Regular followers of our Twitter accounts (@TLPBlog and @TLPEcology) will know that, here at Landmark, we take health and wellbeing pretty seriously.  To lick us into better shape we have secured the services of Functional Fitness to run a fitness session every Thursday lunchtime in the church hall next to our office.  Well, when I say us, what I really mean is most of us!  You see, I’m not a great fan of indoor fitness sessions.  Whilst I’m not averse to working off the weekend’s excess, I personally feel that exercise should be, well, more natural.

It was with great interest therefore that I learnt about a new fitness concept called Natural Movement, pioneered by a French fitness coach called Erwan Le Corre.  Natural Movement is an exercise regime that utilises the natural environment as an outdoor gym.  It is modelled, unsurprisingly, on natural movements such as running, crawling and climbing.  Not only do you gain physical health benefits by participating; many people also experience mental health benefits from exercising outside.  After all, it was in the natural (rather than the urban) environment that we, as a species, evolved.

Joel from Functional Fitness demonstrating 'Natural Movement'.

Joel from Functional Fitness demonstrating ‘Natural Movement’

So how does this tie in with Green Infrastructure?  Well, here at Landmark, we are used to creating wildlife habitat but we are rarely asked to create wild habitat for people.  Multi-functional ‘wild areas’ are known to bring many benefits to local residents, and therefore add value for developers.  Just imagine (and indulge me here!) if planning policy required new residential housing schemes to, where possible, provide ‘wild areas’ for use by the local community?  These could utilise agro-forestry principles to create forest gardens, providing residents and wildlife with a free resource of fruits, nuts and berries.  Forest Schools could utilise the area to help educate and enthuse the next generation.  Natural Movement classes could help to increase the health and fitness of the local community.  People can use these areas to stroll, picnic and reconnect with friends and family away from emails, Facebook and Twitter.  And, with strategic planning, these areas could link up to enhance ecological connectivity across the wider landscape.

Perhaps this is all a little fanciful.  But we sometimes forget that nature is vital for our wellbeing and, in truly sustainable developments, it should form an intrinsic part of the scheme design.  Requiring ‘wild areas’ to be created as part of new residential developments is unlikely to solve all of society’s problems.  But it would certainly be a step in the right direction.

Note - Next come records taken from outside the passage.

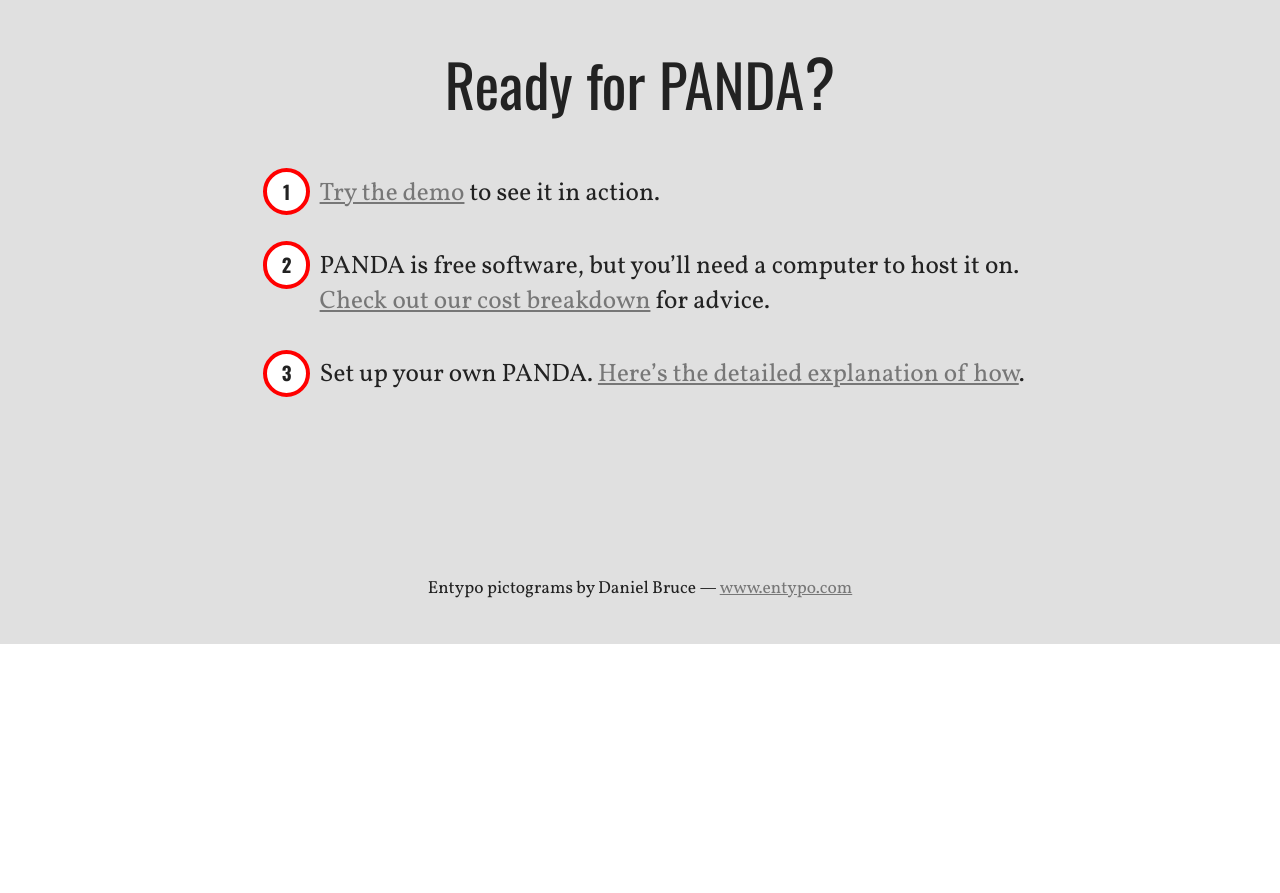
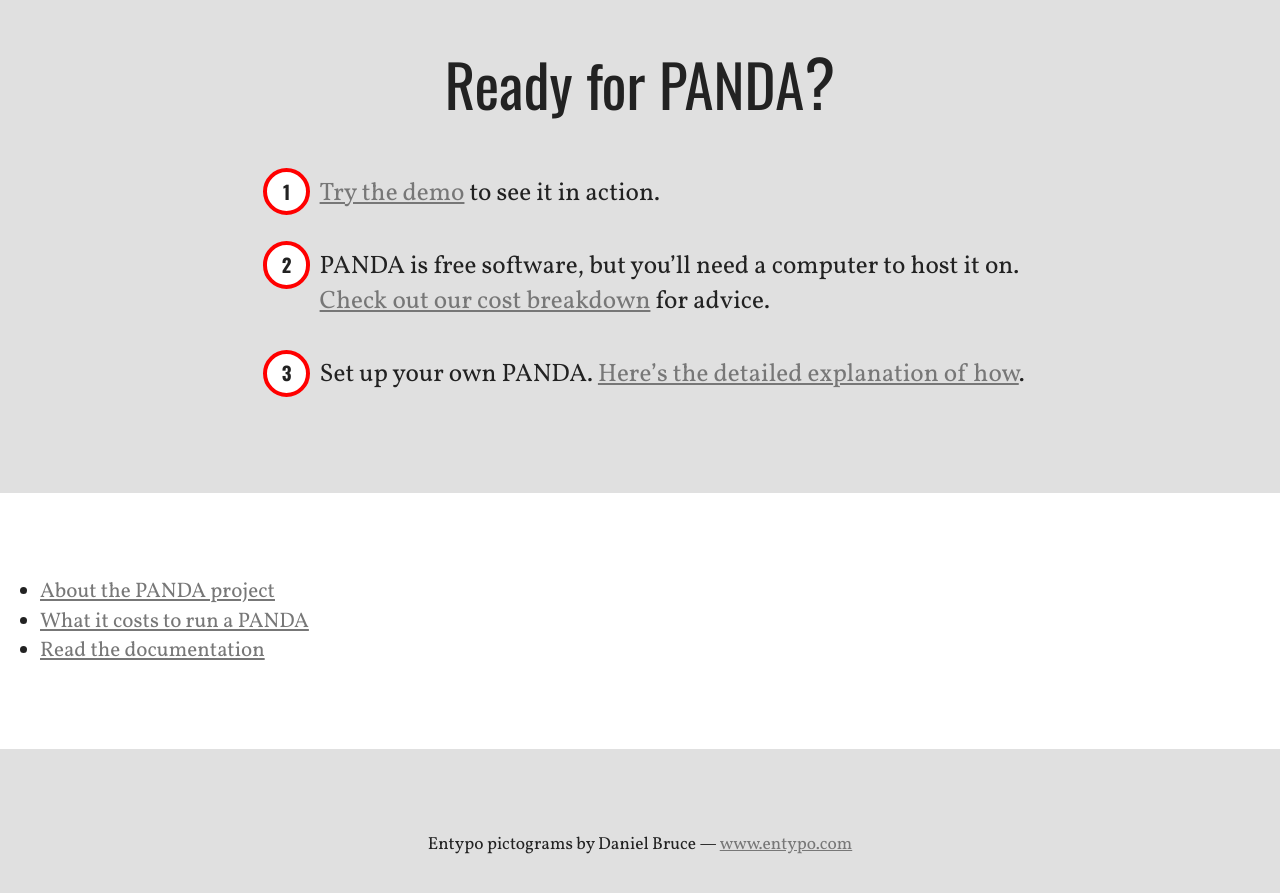
Before and after one commit to pandaproject/pandaproject.github.com, a Jekyll site: the page built from index.html, in a window 1280 px wide and 900 px high, scrolled down 2789 px. Shown: the top 893 px of the window. Built offline with Jekyll 4.4.1, drawn with Linux system fonts in a browser that asks for light colours; some web fonts are replaced; Markdown is read by kramdown in place of the engine named in the settings; before the commit the page ends 3433 px from its top, so only the background shows below that.

Commit message:
refactored the index into a template, added a stub about page

```diff
--- /dev/null
+++ b/_layouts/new.html
@@ -0,0 +1,44 @@
+<!DOCTYPE html>
+<html class="no-js">
+    <head>
+        <meta charset="utf-8">
+        <meta http-equiv="X-UA-Compatible" content="IE=edge,chrome=1">
+        <title>{{ page.title }}</title>
+        <meta name="description" content="">
+        <meta name="viewport" content="width=device-width">
+
+        <link href="http://fonts.googleapis.com/css?family=PT+Sans:400,700" rel="stylesheet" type="text/css">
+        <link href='http://fonts.googleapis.com/css?family=Playfair+Display:400,400italic' rel='stylesheet' type='text/css'>
+        <link rel="stylesheet" href="/stylesheets/normalize.min.css">
+        <link rel="stylesheet" href="/stylesheets/main.css">
+
+        <script src="javascripts/modernizr-2.6.2-respond-1.1.0.min.js"></script>
+    </head>
+    <body>
+
+        {{ content }}
+
+        <article id="more">
+            <section>
+                <ul>
+                    <li><a href="/about/">About the PANDA project</a></li>
+                    <li><a href="/costs/">What it costs to run a PANDA</a></li>
+                    <li><a href="/docs/">Read the documentation</a></li>
+                </ul>
+            </section>
+        </article>
+
+        <footer>
+            <div class="container">
+                <p>Entypo pictograms by Daniel Bruce — <a href="http://www.entypo.com">www.entypo.com</a></p>
+            </div>
+        </footer>
+
+        <script>
+            var _gaq=[['_setAccount','UA-XXXXX-X'],['_trackPageview']];
+            (function(d,t){var g=d.createElement(t),s=d.getElementsByTagName(t)[0];
+            g.src='//www.google-analytics.com/ga.js';
+            s.parentNode.insertBefore(g,s)}(document,'script'));
+        </script>
+    </body>
+</html>
--- /dev/null
+++ b/about/index.html
@@ -0,0 +1,5 @@
+---
+layout: new
+title: About the PANDA Project
+---
+this is an about page
--- a/index.html
+++ b/index.html
@@ -1,21 +1,7 @@
-<!DOCTYPE html>
-<html class="no-js">
-    <head>
-        <meta charset="utf-8">
-        <meta http-equiv="X-UA-Compatible" content="IE=edge,chrome=1">
-        <title>PANDA</title>
-        <meta name="description" content="">
-        <meta name="viewport" content="width=device-width">
-
-        <link href="http://fonts.googleapis.com/css?family=PT+Sans:400,700" rel="stylesheet" type="text/css">
-        <link href='http://fonts.googleapis.com/css?family=Playfair+Display:400,400italic' rel='stylesheet' type='text/css'>
-        <link rel="stylesheet" href="stylesheets/normalize.min.css">
-        <link rel="stylesheet" href="stylesheets/main.css">
-
-        <script src="javascripts/modernizr-2.6.2-respond-1.1.0.min.js"></script>
-    </head>
-    <body>
-
+---
+layout: new
+title: PANDA Project — Data journalism makes your newsroom smarter
+---
 <article id="hero">
     <div class="container">
         <header>
@@ -108,18 +94,3 @@
         </section>
     </div>
 </article>
-
-        <footer>
-            <div class="container">
-                <p>Entypo pictograms by Daniel Bruce — <a href="http://www.entypo.com">www.entypo.com</a></p>
-            </div>
-        </footer>
-
-        <script>
-            var _gaq=[['_setAccount','UA-XXXXX-X'],['_trackPageview']];
-            (function(d,t){var g=d.createElement(t),s=d.getElementsByTagName(t)[0];
-            g.src='//www.google-analytics.com/ga.js';
-            s.parentNode.insertBefore(g,s)}(document,'script'));
-        </script>
-    </body>
-</html>
```
Lines whose indentation alone changed are shown as unchanged.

Functional Fitness run a Natural Movement class every Thursday morning in Bristol.  If you’re interested in coming along, more details can be found on their website.